◆ Directions for this task
Collect every line below that contains the word "StatelessWidget".

◆ ◆ ◆

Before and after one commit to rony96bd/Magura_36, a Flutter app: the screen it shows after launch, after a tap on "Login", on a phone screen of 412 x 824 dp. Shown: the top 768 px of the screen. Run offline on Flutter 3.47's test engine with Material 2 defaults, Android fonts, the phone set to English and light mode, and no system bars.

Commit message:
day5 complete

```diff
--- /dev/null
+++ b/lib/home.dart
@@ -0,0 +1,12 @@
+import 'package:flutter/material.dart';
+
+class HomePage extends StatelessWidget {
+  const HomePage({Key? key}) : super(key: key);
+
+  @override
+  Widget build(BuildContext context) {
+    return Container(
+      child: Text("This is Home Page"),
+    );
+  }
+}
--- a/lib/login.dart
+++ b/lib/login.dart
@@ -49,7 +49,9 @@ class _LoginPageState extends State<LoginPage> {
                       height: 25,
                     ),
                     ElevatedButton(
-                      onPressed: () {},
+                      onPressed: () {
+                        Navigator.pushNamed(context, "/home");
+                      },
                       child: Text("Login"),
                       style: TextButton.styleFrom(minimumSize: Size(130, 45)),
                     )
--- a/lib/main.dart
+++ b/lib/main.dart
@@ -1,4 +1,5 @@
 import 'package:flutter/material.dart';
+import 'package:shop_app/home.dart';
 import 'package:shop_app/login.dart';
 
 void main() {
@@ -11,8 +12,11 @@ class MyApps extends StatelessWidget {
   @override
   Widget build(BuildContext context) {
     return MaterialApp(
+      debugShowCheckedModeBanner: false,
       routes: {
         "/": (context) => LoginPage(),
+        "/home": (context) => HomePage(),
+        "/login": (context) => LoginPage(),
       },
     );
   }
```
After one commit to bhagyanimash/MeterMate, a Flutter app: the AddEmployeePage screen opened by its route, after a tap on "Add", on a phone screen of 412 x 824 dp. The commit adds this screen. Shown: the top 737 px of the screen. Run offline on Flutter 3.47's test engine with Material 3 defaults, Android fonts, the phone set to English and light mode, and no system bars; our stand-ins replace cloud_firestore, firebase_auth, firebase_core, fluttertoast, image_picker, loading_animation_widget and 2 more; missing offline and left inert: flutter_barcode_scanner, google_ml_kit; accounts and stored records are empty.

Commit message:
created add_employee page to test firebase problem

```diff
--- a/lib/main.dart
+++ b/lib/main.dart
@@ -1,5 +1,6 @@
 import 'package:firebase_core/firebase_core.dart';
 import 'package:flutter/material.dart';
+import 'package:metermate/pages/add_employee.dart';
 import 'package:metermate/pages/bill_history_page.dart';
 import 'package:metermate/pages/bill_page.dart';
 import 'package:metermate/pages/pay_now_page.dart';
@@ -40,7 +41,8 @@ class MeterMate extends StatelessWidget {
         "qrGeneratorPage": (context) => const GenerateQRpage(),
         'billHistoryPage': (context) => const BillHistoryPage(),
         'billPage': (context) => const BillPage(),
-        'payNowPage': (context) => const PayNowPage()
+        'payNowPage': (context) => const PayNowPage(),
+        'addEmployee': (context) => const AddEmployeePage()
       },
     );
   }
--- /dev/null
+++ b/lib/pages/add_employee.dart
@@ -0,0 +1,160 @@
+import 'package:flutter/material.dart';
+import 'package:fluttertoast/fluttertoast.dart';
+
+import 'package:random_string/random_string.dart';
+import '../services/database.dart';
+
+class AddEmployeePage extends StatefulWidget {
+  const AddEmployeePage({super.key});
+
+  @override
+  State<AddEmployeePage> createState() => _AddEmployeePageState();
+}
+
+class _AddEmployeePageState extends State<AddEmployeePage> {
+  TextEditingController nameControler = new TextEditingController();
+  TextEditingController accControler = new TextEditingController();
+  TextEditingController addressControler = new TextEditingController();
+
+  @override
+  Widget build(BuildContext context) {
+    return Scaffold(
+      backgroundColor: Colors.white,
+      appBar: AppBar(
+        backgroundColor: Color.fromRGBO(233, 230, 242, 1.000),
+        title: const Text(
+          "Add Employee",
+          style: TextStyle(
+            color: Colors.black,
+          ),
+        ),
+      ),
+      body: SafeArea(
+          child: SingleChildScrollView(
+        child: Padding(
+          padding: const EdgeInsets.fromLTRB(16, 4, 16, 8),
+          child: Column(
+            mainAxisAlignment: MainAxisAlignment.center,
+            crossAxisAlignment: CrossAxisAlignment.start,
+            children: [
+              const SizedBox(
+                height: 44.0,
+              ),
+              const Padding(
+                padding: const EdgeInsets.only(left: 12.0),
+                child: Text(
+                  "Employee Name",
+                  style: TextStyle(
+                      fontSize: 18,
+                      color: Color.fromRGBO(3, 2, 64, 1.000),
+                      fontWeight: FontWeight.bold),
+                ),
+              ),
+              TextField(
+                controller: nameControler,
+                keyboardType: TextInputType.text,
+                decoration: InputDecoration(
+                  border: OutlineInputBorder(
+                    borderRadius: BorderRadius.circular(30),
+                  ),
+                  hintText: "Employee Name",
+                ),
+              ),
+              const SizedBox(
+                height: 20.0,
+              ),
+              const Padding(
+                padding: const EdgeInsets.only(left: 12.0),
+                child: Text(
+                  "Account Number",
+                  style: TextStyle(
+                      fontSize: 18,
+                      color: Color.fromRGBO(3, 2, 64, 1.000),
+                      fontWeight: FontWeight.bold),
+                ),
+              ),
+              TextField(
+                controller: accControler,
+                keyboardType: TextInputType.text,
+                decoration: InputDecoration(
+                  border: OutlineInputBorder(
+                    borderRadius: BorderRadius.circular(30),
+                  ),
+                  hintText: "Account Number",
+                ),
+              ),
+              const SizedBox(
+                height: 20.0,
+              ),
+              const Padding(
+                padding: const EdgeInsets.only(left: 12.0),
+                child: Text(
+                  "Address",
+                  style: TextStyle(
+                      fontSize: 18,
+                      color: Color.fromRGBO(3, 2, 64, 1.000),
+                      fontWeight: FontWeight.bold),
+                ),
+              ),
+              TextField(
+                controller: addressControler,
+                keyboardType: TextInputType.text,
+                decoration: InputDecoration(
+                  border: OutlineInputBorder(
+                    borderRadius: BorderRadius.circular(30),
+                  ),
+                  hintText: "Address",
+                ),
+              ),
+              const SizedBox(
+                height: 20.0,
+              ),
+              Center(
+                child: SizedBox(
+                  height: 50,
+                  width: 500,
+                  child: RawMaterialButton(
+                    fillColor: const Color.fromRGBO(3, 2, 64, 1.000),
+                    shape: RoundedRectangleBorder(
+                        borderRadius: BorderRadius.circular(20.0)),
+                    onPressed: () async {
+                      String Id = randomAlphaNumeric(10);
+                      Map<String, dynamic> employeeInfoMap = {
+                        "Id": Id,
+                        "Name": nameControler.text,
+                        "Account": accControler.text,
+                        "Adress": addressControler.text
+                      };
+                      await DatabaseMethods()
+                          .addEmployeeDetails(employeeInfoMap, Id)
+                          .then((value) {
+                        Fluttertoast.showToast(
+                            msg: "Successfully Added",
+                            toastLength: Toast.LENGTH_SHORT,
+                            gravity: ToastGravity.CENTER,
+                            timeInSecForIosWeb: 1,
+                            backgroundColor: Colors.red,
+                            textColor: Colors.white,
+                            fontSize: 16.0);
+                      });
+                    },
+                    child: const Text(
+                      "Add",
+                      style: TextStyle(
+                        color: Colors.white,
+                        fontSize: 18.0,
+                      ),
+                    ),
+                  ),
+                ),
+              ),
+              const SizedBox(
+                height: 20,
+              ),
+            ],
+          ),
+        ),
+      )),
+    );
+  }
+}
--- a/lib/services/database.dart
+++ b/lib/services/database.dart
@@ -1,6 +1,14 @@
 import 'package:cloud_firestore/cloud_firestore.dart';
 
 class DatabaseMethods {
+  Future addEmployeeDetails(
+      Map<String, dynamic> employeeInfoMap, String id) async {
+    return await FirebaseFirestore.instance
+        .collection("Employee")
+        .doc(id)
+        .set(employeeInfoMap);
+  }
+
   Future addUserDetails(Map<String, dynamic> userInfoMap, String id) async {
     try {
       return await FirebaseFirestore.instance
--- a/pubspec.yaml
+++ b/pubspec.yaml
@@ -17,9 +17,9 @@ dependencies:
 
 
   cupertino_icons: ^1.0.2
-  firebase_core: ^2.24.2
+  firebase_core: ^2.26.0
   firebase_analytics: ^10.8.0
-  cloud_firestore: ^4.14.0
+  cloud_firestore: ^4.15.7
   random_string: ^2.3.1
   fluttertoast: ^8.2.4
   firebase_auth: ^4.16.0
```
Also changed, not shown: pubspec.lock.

◆ ◆ ◆

◆ Response
+class HomePage extends StatelessWidget {
@@ -11,8 +12,11 @@ class MyApps extends StatelessWidget {
@@ -40,7 +41,8 @@ class MeterMate extends StatelessWidget {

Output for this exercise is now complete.